Start of Information supplied

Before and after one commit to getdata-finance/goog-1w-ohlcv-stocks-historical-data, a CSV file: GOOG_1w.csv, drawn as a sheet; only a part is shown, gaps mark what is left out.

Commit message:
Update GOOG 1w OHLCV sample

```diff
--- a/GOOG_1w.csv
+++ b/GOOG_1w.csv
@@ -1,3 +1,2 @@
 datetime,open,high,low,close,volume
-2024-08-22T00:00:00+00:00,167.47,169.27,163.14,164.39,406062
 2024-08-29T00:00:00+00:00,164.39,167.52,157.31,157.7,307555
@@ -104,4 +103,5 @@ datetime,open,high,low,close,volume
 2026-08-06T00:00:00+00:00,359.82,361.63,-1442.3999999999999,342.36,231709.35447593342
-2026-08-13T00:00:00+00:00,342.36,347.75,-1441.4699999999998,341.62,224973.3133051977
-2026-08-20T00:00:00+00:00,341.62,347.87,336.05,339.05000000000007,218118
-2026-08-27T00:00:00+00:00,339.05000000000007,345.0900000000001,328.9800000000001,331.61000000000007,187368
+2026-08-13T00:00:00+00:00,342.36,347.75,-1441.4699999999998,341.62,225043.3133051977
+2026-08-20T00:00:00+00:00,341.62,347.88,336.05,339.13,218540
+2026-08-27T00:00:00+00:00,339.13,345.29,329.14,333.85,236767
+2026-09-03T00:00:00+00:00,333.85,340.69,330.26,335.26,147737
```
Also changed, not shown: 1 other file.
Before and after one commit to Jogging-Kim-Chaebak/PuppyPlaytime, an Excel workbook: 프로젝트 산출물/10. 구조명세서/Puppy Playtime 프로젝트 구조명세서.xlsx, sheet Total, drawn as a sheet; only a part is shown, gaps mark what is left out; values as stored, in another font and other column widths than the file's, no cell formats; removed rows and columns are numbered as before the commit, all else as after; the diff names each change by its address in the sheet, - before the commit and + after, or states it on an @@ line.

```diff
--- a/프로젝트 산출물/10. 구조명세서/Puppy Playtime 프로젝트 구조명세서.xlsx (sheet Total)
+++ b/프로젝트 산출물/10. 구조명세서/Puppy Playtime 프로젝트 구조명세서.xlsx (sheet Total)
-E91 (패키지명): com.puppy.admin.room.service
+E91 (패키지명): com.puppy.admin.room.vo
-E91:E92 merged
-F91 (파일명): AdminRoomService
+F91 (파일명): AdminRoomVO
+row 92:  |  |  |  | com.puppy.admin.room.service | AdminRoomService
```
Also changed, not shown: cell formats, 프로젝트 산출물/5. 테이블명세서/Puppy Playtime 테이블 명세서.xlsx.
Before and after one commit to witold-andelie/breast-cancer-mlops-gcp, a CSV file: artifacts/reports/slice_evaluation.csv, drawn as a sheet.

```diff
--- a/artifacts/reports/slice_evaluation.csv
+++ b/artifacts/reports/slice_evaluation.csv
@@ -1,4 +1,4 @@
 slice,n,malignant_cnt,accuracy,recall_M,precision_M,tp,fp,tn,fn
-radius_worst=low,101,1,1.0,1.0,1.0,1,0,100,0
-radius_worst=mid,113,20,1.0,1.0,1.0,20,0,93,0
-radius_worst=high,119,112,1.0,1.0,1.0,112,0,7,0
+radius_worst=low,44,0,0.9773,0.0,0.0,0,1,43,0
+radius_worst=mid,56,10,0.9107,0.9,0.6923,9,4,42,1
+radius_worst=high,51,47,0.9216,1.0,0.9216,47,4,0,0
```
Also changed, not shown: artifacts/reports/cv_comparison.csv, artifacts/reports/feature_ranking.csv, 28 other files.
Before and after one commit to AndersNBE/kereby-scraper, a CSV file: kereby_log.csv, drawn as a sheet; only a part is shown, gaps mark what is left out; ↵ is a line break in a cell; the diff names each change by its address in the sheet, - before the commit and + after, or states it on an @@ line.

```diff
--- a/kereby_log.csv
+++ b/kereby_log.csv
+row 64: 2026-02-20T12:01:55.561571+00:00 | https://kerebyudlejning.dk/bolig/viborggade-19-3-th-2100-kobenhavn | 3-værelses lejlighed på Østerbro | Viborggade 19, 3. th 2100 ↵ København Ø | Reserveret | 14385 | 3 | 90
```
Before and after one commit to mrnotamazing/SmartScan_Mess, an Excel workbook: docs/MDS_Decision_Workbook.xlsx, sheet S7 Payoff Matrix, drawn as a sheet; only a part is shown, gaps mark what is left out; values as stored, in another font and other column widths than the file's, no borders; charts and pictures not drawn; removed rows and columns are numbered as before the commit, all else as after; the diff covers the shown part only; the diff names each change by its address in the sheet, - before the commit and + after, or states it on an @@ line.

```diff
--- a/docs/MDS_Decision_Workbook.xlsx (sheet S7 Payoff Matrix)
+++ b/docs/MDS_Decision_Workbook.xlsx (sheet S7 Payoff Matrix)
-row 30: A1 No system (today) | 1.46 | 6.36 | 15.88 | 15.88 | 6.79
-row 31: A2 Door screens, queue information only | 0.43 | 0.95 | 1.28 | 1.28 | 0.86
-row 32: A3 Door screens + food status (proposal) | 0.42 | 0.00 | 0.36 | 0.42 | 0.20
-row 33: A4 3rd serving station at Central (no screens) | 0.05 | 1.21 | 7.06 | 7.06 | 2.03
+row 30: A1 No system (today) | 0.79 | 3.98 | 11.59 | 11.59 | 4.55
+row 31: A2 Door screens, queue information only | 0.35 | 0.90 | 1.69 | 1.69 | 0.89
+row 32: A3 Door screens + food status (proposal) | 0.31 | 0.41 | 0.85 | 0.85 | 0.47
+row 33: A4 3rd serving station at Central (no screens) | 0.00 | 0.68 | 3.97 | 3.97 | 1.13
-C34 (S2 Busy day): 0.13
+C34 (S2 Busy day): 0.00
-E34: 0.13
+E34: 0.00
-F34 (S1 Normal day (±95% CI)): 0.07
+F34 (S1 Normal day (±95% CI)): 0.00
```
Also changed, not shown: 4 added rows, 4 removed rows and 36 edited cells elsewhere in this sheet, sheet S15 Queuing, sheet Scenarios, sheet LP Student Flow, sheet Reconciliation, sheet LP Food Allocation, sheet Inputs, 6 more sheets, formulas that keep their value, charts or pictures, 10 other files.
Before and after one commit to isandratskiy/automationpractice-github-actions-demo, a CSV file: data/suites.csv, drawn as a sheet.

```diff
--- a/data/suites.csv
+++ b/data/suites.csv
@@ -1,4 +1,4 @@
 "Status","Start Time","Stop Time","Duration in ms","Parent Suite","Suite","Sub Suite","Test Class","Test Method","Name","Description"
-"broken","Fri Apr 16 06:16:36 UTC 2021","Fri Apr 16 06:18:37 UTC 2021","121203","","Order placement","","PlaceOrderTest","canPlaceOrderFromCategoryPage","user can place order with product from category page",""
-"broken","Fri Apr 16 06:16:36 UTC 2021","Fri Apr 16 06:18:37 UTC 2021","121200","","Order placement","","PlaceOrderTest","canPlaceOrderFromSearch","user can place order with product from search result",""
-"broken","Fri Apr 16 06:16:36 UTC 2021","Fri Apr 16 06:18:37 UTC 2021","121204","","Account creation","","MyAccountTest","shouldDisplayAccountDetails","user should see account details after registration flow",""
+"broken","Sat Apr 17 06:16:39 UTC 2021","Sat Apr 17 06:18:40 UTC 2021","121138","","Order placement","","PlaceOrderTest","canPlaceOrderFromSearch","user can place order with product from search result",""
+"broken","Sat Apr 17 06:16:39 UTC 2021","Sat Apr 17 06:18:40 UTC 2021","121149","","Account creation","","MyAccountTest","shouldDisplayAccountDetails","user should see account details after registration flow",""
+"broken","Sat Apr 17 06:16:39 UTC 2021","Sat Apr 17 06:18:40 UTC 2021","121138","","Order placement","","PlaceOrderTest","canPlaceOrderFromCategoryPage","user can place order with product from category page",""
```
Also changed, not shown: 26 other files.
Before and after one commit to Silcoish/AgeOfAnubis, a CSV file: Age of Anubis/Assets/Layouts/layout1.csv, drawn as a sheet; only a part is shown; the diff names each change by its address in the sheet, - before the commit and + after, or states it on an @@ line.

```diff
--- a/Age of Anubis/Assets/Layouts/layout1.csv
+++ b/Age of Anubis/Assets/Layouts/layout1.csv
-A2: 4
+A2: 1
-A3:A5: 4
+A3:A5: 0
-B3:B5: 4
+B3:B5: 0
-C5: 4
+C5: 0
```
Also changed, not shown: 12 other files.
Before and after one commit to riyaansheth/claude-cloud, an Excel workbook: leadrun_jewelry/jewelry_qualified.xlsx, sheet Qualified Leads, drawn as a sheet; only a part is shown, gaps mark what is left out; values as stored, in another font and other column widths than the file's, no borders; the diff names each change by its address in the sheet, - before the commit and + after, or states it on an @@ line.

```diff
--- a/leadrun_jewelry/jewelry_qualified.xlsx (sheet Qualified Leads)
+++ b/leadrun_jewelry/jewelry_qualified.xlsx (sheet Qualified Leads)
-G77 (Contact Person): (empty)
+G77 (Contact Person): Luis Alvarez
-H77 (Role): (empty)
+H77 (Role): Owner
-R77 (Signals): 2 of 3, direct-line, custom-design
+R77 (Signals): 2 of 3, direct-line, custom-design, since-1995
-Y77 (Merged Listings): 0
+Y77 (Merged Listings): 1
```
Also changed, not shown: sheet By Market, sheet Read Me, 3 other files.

End of Information supplied

*Exercise requirements:* Going through the data, tally the lines containing "Layouts" and report only the result.

*Reply to the task:* 3